Pro-Tibetan demonstrators barred from Hong Kong for torch relay

Other News Materials 26 April 2008 12:25 (UTC +04:00)

Pro-Tibet demonstrators from overseas will be barred from entering Hong Kong ahead of the Olympic torch relay on May 2, the territory's security minister said Saturday.

Ambrose Lee said officials were determined to see the relay run smoothly when the Olympic flame returns to Chinese soil for the first time after its controversial world tour.

Pro-Tibet protestors would not only not be welcome but would be barred from entering Hong Kong to join in demonstrations, he was quoted as saying by government-run radio station RTHK.

Lee, Hong Kong's secretary for security, said he expected tens of thousands of people to line the route for the torch relay and said he expected the crowds to include pro-China and anti-China factions.

Refusing entry to Hong Kong to overseas protestors is likely to be controversial. Previously, Falun Gong members refused entry to the former British colony have mounted successful court challenges, dpa reported.

People in Hong Kong have freedoms to demonstrate that are denied to people elsewhere in China because of the terms of its return to Chinese rule in 1997.

However, security officials have indicated that displaying the Tibetan flag may be interpreted as an offence during the Hong Kong relay and people planning protests say they have been harangued by police.
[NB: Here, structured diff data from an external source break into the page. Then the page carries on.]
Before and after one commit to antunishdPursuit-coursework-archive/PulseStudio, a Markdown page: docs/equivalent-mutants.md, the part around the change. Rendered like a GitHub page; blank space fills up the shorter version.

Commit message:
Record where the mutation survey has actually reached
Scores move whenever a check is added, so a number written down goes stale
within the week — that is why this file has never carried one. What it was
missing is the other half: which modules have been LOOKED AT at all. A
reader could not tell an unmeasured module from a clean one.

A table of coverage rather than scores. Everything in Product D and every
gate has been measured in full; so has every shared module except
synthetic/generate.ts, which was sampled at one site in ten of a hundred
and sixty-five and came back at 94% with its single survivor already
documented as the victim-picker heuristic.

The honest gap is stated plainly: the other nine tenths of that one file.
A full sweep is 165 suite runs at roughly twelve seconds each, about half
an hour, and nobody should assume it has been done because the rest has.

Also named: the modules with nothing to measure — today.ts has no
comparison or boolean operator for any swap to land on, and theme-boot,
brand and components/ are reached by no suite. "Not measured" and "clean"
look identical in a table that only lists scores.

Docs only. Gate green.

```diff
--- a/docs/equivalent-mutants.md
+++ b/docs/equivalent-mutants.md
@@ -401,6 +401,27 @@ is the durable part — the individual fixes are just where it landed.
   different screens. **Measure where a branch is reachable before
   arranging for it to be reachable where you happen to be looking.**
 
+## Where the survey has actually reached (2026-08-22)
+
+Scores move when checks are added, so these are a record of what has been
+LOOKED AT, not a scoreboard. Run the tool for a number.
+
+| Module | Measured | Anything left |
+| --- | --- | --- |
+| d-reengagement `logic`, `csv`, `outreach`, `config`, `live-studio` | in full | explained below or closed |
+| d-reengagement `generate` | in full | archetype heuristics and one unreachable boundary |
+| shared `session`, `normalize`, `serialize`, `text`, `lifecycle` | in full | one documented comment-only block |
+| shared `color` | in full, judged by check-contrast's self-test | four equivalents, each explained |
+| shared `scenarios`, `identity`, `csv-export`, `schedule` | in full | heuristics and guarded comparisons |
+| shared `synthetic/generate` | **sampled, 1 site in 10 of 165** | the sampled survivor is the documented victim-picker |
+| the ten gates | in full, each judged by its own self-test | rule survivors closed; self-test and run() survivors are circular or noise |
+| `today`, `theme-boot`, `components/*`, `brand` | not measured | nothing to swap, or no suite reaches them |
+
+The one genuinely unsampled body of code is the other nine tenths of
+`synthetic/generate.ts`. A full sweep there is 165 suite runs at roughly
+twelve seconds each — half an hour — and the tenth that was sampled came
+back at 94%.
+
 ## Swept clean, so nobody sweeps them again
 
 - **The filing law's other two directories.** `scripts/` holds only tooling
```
One 21-year-old university student who advertised a protest on her Facebook website page complained she was telephoned daily by police and asked to report to a police station.

A number of protest groups plan to highlight the unrest in Tibet during the Hong Kong torch relay, although surveys suggest a large majority of Hong Kongers oppose anti-China protests.

The city's Beijing-appointed Chief Executive Donald Tsang is expected to be the first of 120 torch-bearers to run in the 33- kilometre relay, which will be marshalled by 3,000 police.

Hong Kong reverted to Chinese sovereignty 11 years ago under a "one country, two systems" arrangement guaranteeing political freedoms and the right to protest.